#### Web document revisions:
|---|

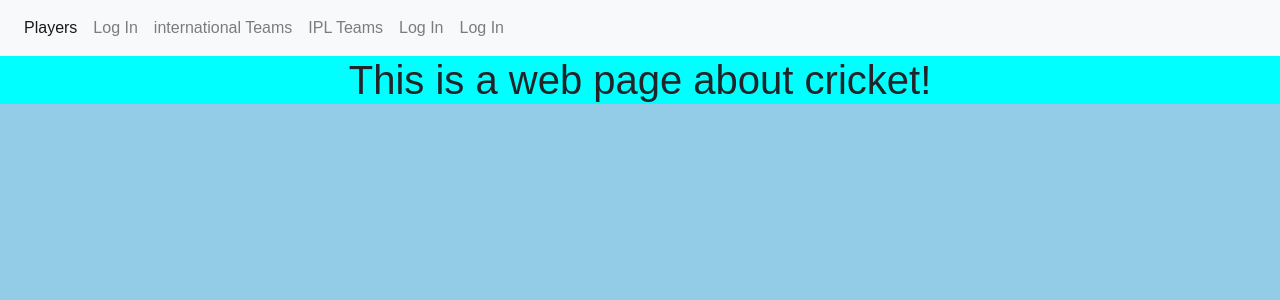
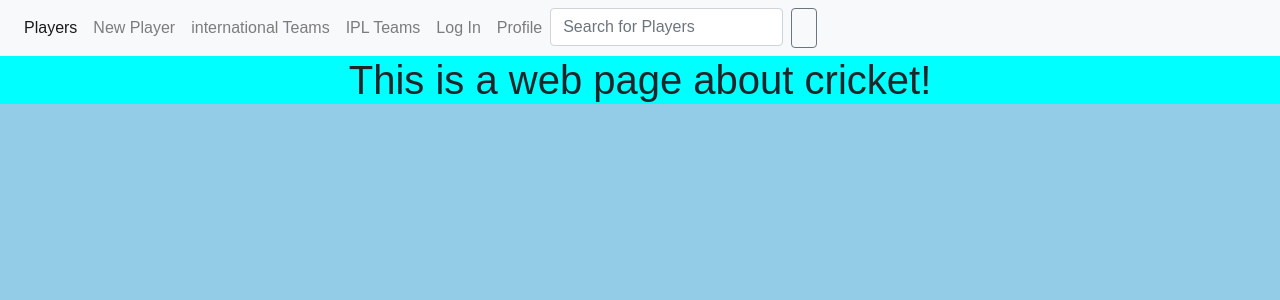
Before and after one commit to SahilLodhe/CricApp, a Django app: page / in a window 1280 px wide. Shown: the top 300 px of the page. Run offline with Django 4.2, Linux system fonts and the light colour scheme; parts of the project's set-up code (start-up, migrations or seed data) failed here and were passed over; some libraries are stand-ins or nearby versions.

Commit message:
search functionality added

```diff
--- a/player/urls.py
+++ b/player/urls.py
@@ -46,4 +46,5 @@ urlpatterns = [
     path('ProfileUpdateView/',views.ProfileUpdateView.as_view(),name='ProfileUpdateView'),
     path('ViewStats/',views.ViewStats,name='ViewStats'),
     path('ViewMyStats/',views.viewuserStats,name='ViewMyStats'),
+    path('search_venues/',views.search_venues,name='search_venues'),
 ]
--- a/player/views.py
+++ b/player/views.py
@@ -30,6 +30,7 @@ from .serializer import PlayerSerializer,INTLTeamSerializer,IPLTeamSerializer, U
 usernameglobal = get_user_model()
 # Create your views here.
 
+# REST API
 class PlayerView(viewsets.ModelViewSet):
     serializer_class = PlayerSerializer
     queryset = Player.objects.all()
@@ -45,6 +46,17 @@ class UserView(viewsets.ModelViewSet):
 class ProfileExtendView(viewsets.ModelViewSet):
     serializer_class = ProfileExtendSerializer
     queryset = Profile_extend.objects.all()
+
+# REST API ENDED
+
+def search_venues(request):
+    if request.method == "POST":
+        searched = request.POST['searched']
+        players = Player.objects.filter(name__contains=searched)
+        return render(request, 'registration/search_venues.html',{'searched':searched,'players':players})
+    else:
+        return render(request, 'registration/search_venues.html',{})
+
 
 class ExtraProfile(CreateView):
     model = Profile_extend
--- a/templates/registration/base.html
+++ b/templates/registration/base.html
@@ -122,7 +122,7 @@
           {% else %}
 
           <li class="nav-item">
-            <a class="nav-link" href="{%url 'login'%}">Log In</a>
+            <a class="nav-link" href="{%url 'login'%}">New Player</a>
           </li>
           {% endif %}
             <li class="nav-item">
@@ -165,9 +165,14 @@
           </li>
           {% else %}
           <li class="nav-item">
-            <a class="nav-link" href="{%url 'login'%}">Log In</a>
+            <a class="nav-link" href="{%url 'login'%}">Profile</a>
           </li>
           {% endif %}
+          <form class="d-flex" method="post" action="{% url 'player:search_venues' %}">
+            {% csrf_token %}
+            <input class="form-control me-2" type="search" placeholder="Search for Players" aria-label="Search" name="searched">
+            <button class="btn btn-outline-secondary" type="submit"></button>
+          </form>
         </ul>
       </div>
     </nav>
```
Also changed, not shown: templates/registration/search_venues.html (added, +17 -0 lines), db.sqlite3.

|---|

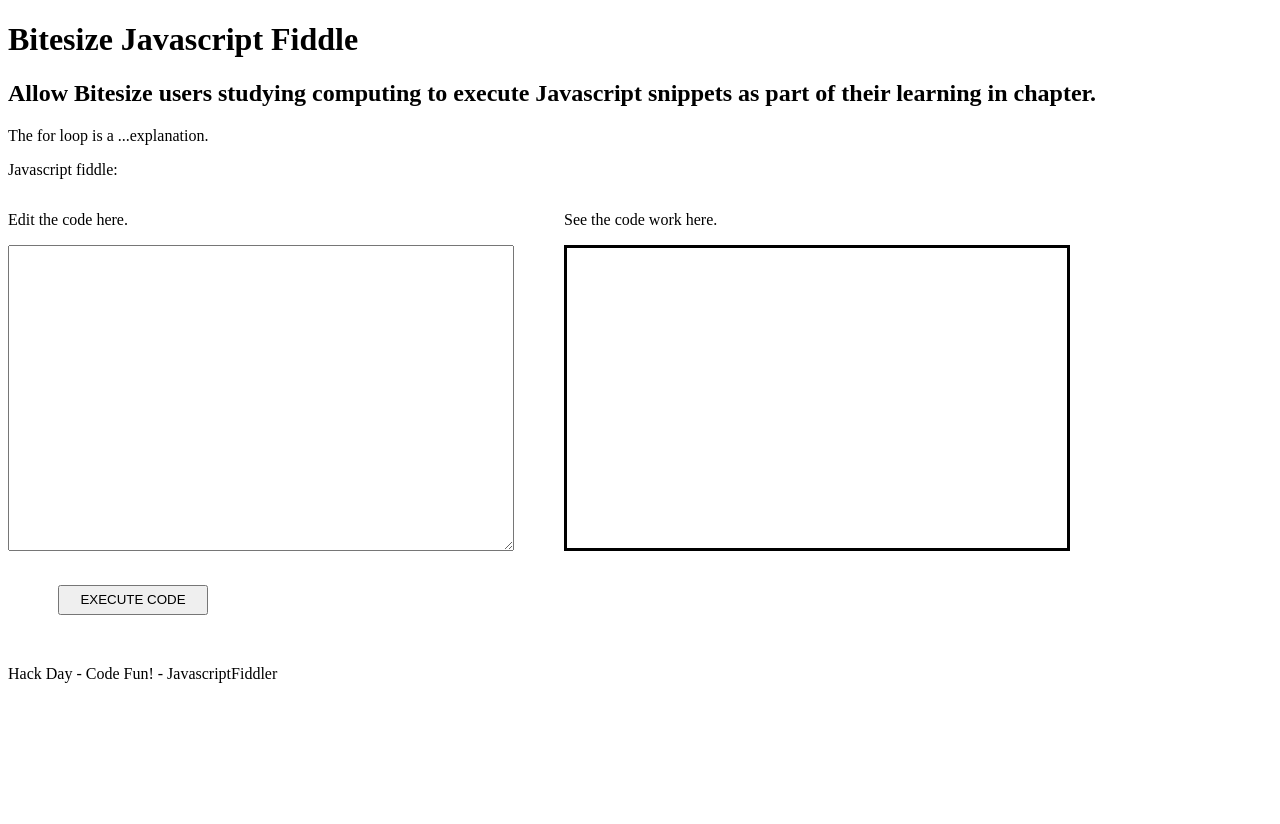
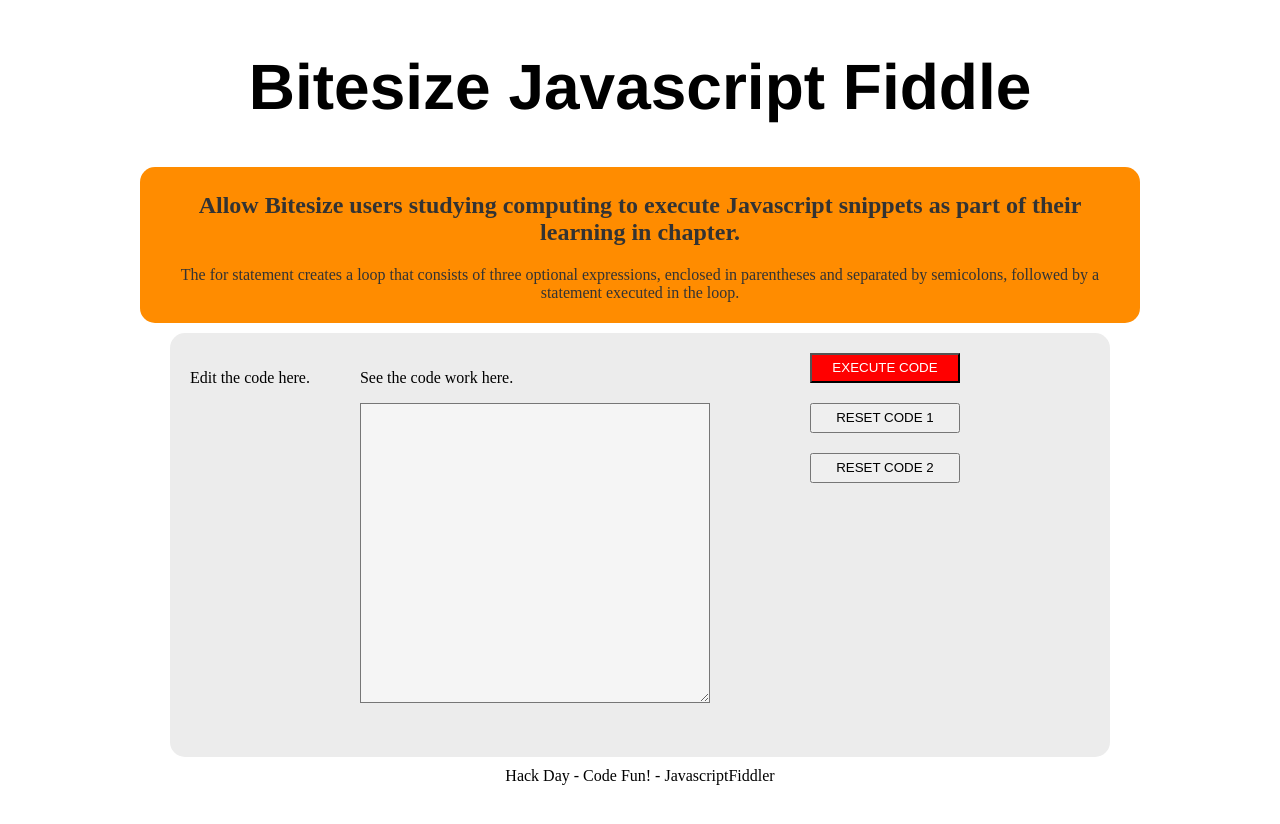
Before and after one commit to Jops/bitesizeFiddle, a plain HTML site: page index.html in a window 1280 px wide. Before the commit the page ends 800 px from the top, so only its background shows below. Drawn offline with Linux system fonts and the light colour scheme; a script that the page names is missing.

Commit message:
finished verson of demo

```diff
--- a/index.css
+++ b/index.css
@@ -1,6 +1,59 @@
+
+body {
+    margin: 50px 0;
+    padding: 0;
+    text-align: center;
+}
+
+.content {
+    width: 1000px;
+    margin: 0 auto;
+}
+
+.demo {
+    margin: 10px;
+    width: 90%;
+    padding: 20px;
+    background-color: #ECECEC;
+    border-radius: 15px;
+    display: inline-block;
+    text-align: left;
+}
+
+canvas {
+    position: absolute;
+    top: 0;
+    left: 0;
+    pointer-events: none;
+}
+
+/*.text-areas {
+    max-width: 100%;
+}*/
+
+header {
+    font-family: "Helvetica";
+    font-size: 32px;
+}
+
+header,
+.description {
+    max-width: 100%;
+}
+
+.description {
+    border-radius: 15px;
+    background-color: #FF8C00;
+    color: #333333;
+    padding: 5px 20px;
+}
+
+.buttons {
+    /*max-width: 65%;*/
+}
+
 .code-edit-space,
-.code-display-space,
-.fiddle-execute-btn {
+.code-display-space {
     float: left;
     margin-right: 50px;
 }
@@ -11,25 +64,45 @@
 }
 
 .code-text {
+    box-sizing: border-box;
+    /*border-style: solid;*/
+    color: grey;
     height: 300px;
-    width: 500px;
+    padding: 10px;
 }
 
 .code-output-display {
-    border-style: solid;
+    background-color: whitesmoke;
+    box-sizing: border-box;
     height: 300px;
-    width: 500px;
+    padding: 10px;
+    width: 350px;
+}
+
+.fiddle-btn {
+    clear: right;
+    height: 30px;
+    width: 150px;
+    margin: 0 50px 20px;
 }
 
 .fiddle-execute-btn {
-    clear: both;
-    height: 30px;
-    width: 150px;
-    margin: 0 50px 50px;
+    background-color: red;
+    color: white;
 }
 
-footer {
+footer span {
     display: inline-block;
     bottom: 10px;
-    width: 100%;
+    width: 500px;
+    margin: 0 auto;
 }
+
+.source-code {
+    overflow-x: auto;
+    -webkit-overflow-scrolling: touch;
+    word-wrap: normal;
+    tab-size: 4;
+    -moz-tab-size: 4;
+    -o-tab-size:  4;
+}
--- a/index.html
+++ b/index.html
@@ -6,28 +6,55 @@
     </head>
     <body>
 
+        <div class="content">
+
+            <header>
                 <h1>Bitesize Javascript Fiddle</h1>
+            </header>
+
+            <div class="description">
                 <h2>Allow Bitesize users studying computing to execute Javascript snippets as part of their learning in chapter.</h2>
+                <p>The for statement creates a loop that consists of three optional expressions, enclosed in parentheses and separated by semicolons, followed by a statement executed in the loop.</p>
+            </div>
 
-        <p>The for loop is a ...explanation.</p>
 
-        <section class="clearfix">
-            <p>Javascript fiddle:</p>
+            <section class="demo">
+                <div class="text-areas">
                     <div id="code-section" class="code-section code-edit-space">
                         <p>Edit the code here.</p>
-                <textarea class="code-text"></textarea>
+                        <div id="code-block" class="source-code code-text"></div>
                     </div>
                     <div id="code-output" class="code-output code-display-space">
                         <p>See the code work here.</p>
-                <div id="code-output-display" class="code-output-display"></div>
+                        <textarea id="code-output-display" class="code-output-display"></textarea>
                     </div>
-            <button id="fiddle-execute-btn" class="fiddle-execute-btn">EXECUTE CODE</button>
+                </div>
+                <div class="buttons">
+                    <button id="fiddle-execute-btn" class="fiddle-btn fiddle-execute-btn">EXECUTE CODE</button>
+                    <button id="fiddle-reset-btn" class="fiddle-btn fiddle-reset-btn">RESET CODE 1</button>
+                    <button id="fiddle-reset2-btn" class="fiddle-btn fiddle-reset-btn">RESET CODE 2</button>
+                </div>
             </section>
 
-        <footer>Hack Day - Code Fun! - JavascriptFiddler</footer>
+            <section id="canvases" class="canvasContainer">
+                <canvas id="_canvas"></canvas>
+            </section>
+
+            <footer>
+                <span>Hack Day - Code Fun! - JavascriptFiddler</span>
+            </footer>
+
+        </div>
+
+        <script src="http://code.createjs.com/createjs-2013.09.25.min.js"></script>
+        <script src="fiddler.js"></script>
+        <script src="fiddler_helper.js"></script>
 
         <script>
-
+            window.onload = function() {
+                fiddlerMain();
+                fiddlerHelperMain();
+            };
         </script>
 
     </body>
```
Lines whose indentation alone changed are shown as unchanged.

|---|

#### TASK DESCRIPTION:
Look through the records for the string "login". Copy every line that has it.

#### RESULT BELOW:
-            <a class="nav-link" href="{%url 'login'%}">Log In</a>
+            <a class="nav-link" href="{%url 'login'%}">New Player</a>
-            <a class="nav-link" href="{%url 'login'%}">Log In</a>
+            <a class="nav-link" href="{%url 'login'%}">Profile</a>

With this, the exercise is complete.